Paradigm Initiative (PIN), in partnership with Global Partners Digital (GPD), Facebook, Internews, recently hosted a data protection workshop in Lagos State, Nigeria, with emphasis on urgent need to enact the enabling Law(s) by the National Assembly.
The workshop covered three sessions; an introduction to data protection facilitated by Khadijah El-Usman (PIN); Data protection from a global perspective by Ololade Shyllon (Facebook) and Data Protection Legislation in Nigeria by Adeboye Adegoke (PIN).
During the presentation, El-Usman described protection of data as aimed at educating participants on what personal data is and how often data is collected in Nigeria.
The presenter opined that the Nigerian government remains the biggest harvesters of data, following the many policies and agencies that collect biometric data from citizens.
From the Federal Road Safety Corps (for drivers licenses) to the National Youth Service Corp (for enrollment), the Central Bank of Nigeria (for Bank Verification Numbers [BVN]) and the National Immigration Service (for International Passports).
The session also highlighted the importance of such Bill that will assure the people of data protection and seek redress when there is a breach.
One of the sessions addressed what the existing legal framework is around data protection in Nigeria.
Discussion at this session explored how uncoordinated legislation is and how each data processing body has various data protection standards.
The Nigeria Data Protection Regulation (NDPR) is usually at the tip of the tongue when real issues come up in Nigeria. Although this fills a gap, it is not sufficient for what is necessary and most preferred.
The discussant also lamented that data protection policy implementation agency which is the National Information Technology Development Agency (NITDA), is not independent of the government.
“Therefore when the government violates people’s right to privacy (as it relates to data), NITDA does not have the power to sanction the government – A case of “he who pays the piper…”
The session ended with the resource persons and attendees calling for the passing of the Bill into law with the hashtag #PassdataprotectionLaw.
As the world moves to the “Digital Age”, where technology and the internet surround daily living, governments seek to create unique digital identities for their citizenry. Merging unique identifiers to a person and putting them up on a database to help ease identification, security and access to services, many of which are biometric”.
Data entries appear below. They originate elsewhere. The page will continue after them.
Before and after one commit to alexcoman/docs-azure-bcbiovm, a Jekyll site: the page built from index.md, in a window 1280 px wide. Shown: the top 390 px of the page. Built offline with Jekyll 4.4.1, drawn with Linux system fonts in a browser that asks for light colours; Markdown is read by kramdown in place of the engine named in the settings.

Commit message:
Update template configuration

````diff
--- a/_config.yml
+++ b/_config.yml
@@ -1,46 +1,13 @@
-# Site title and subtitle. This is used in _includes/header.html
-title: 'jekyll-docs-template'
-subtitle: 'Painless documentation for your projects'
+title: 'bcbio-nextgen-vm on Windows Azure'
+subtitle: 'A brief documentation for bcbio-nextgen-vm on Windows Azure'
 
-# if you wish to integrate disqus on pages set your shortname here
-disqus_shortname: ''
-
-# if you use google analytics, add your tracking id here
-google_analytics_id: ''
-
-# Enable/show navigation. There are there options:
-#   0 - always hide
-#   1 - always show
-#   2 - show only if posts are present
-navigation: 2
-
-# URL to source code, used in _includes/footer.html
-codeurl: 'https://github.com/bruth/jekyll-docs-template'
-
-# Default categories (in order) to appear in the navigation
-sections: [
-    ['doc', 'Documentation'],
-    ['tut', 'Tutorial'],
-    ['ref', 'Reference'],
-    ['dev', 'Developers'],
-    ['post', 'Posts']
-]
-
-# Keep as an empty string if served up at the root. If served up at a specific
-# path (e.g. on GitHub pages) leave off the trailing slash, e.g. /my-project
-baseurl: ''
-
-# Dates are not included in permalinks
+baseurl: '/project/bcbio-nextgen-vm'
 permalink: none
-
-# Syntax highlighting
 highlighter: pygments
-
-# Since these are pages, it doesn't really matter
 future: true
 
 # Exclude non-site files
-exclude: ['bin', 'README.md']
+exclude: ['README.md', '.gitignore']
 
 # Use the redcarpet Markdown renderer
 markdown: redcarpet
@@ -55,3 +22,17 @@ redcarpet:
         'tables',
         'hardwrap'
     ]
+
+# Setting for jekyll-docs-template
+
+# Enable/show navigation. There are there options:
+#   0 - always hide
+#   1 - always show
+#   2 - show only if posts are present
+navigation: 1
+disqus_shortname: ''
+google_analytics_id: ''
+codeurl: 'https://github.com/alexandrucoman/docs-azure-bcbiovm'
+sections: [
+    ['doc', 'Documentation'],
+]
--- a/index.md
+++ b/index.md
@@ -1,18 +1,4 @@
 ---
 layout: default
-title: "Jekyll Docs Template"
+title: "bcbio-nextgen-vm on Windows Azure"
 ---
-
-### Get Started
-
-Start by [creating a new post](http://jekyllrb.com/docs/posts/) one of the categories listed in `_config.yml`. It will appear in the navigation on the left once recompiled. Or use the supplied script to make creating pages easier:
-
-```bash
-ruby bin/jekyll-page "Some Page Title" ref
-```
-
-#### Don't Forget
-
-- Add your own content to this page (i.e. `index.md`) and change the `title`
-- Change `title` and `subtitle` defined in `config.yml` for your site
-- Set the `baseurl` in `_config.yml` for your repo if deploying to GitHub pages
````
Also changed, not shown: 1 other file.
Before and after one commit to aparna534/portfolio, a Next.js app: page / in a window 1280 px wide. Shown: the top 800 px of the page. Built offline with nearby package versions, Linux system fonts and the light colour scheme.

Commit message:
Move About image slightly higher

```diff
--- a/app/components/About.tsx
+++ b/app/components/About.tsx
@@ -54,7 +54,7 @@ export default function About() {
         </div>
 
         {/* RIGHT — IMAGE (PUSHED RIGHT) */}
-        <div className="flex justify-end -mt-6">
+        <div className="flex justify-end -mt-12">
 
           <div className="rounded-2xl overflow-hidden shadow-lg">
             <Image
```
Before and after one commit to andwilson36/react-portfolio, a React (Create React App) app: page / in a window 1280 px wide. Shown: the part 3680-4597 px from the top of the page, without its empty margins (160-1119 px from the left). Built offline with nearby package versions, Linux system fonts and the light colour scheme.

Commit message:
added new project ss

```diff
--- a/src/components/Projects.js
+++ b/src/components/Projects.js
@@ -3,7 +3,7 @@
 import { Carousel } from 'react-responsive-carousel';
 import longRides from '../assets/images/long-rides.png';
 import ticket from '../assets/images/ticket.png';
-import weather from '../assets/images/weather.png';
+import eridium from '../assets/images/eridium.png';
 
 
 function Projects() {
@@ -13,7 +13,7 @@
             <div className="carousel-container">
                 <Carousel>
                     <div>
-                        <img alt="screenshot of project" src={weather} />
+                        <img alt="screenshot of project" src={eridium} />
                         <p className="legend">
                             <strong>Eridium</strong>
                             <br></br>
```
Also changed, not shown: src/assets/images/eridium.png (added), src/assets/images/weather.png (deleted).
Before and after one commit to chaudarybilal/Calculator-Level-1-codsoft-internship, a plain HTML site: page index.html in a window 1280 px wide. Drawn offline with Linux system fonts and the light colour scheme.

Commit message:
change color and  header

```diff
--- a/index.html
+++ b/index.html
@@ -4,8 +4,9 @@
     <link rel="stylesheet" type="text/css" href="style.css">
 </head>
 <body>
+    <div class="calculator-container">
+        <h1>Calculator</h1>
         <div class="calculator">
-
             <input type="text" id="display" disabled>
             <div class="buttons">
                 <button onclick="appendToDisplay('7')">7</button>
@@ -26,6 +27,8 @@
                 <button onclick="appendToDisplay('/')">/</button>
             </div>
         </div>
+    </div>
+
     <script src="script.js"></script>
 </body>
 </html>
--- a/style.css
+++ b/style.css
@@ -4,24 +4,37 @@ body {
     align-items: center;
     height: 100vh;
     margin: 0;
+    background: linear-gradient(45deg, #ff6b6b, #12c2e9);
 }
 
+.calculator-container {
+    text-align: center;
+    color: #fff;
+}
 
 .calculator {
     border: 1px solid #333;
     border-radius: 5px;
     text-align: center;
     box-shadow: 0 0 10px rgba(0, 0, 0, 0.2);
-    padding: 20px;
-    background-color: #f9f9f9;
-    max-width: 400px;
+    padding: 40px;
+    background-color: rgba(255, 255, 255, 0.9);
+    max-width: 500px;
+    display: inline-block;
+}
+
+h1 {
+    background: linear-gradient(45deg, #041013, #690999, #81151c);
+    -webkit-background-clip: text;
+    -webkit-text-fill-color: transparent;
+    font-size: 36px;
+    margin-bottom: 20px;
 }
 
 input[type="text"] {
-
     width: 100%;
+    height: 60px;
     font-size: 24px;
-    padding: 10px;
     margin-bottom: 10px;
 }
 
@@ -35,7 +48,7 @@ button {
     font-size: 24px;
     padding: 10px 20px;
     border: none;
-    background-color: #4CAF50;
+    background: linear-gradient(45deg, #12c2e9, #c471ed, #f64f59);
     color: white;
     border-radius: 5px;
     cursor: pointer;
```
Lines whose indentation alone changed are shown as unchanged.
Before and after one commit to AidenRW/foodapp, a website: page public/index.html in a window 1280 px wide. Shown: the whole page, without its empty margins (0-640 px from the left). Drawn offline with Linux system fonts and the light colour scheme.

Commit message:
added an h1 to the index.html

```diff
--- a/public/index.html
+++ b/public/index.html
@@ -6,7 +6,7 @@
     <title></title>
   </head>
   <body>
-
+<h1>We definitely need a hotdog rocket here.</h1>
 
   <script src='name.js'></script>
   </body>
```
In Nigeria, the National Identity Management Commission (NIMC) has the mandate to manage the National Identity Database, register citizens and assign a Unique National Identification Number (NIN).
Although the process has been ongoing since 2007, the recent policy to link SIM cards to NIN under a pressing deadline brought the NIMC back to the forefront of national activities.
For this reason, Paradigm Initiative, in partnership with Omidyar Network, organized a Digital ID stakeholder engagement session allowing the public to interface with members of staff from the National Identity Management Commission (NIMC).
Discussions at this session explore issues around digital identity, data protection, digital inclusion, privacy and surveillance, digital security amongst others.
The Lagos event was a hybrid featuring people in-person and online and was chaired by Paradigm initiative’s Adeboye Adegoke, Senior Program Manager, Digital Rights.
The session helped to build trust between the people and NIMC. Allowing the people the chance to hold NIMC accountable in terms of how much information they gather and how they handle it.
Conversations at the session made it quite clear that people were interested in (data) protection and what is possible with their data.